[Front-end code change data]
++++++++
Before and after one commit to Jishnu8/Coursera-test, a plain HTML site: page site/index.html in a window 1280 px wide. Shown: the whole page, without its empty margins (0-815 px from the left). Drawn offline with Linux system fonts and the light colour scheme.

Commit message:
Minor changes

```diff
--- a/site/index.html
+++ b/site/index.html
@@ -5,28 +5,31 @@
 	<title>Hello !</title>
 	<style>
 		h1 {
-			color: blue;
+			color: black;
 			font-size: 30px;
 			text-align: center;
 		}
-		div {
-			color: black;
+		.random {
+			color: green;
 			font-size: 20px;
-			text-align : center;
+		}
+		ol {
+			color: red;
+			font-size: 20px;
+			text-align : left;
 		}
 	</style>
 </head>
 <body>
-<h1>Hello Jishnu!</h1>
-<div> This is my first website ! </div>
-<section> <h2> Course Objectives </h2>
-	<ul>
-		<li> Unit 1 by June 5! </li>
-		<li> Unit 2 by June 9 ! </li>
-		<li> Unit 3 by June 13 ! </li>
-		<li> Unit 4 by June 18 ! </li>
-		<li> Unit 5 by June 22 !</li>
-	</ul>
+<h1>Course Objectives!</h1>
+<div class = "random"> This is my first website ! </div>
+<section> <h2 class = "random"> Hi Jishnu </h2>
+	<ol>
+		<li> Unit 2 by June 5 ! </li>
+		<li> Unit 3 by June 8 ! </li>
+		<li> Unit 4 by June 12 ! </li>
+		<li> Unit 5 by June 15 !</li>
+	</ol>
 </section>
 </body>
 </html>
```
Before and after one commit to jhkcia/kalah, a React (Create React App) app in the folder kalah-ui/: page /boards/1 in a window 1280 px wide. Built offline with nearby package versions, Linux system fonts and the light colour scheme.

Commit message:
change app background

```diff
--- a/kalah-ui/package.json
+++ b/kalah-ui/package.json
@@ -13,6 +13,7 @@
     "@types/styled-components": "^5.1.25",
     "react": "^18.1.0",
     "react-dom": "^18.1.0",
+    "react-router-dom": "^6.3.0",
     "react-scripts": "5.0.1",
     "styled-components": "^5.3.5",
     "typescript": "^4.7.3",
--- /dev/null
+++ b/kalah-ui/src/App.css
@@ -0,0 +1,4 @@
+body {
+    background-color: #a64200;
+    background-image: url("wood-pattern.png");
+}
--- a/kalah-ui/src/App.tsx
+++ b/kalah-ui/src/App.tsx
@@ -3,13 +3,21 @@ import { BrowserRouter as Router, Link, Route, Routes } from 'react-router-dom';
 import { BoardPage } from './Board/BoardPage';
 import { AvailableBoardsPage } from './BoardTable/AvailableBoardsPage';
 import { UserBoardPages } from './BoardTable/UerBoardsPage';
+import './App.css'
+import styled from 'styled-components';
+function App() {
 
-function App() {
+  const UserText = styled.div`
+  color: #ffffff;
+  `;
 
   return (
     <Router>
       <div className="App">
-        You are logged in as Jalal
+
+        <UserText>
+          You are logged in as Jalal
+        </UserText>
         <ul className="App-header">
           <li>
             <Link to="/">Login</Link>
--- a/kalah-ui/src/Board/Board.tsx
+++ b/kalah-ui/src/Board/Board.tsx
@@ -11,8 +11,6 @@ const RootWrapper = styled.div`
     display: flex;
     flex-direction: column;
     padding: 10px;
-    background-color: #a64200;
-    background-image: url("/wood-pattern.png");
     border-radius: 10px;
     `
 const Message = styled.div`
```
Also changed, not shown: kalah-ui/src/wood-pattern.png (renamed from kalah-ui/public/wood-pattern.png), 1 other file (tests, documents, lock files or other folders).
++++++++
• **What this task involves**: When the word "BoardTable" occurs in a line above, list that line.

• **Answer section**:
 import { AvailableBoardsPage } from './BoardTable/AvailableBoardsPage';
 import { UserBoardPages } from './BoardTable/UerBoardsPage';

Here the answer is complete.